'''

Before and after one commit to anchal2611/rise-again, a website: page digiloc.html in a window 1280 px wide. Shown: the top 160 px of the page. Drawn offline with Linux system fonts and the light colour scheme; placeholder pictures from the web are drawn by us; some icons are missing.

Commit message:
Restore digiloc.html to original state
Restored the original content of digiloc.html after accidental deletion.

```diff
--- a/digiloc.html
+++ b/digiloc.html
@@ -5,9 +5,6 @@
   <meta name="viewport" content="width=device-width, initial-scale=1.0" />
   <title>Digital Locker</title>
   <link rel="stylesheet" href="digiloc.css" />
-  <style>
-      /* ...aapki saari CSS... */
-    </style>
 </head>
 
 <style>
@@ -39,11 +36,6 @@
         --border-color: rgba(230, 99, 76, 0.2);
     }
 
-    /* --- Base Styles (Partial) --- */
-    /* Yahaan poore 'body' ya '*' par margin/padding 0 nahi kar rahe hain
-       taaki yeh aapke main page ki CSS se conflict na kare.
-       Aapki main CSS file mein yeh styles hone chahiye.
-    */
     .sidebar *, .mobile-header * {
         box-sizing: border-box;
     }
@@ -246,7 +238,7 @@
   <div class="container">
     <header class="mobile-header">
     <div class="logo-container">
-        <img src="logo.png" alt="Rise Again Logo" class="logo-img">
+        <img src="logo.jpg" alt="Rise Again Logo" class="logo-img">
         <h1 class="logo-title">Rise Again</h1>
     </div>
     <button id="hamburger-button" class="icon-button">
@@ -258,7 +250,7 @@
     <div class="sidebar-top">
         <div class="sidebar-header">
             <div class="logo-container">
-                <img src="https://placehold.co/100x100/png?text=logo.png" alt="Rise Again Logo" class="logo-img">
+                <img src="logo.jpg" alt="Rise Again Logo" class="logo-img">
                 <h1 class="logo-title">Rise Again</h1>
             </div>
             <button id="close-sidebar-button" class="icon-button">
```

'''

Work item -
The records shown above are to be copied exactly, every one of them.

Solution -
Before and after one commit to anchal2611/rise-again, a website: page digiloc.html in a window 1280 px wide. Shown: the top 160 px of the page. Drawn offline with Linux system fonts and the light colour scheme; placeholder pictures from the web are drawn by us; some icons are missing.

Commit message:
Restore digiloc.html to original state
Restored the original content of digiloc.html after accidental deletion.

```diff
--- a/digiloc.html
+++ b/digiloc.html
@@ -5,9 +5,6 @@
   <meta name="viewport" content="width=device-width, initial-scale=1.0" />
   <title>Digital Locker</title>
   <link rel="stylesheet" href="digiloc.css" />
-  <style>
-      /* ...aapki saari CSS... */
-    </style>
 </head>
 
 <style>
@@ -39,11 +36,6 @@
         --border-color: rgba(230, 99, 76, 0.2);
     }
 
-    /* --- Base Styles (Partial) --- */
-    /* Yahaan poore 'body' ya '*' par margin/padding 0 nahi kar rahe hain
-       taaki yeh aapke main page ki CSS se conflict na kare.
-       Aapki main CSS file mein yeh styles hone chahiye.
-    */
     .sidebar *, .mobile-header * {
         box-sizing: border-box;
     }
@@ -246,7 +238,7 @@
   <div class="container">
     <header class="mobile-header">
     <div class="logo-container">
-        <img src="logo.png" alt="Rise Again Logo" class="logo-img">
+        <img src="logo.jpg" alt="Rise Again Logo" class="logo-img">
         <h1 class="logo-title">Rise Again</h1>
     </div>
     <button id="hamburger-button" class="icon-button">
@@ -258,7 +250,7 @@
     <div class="sidebar-top">
         <div class="sidebar-header">
             <div class="logo-container">
-                <img src="https://placehold.co/100x100/png?text=logo.png" alt="Rise Again Logo" class="logo-img">
+                <img src="logo.jpg" alt="Rise Again Logo" class="logo-img">
                 <h1 class="logo-title">Rise Again</h1>
             </div>
             <button id="close-sidebar-button" class="icon-button">
```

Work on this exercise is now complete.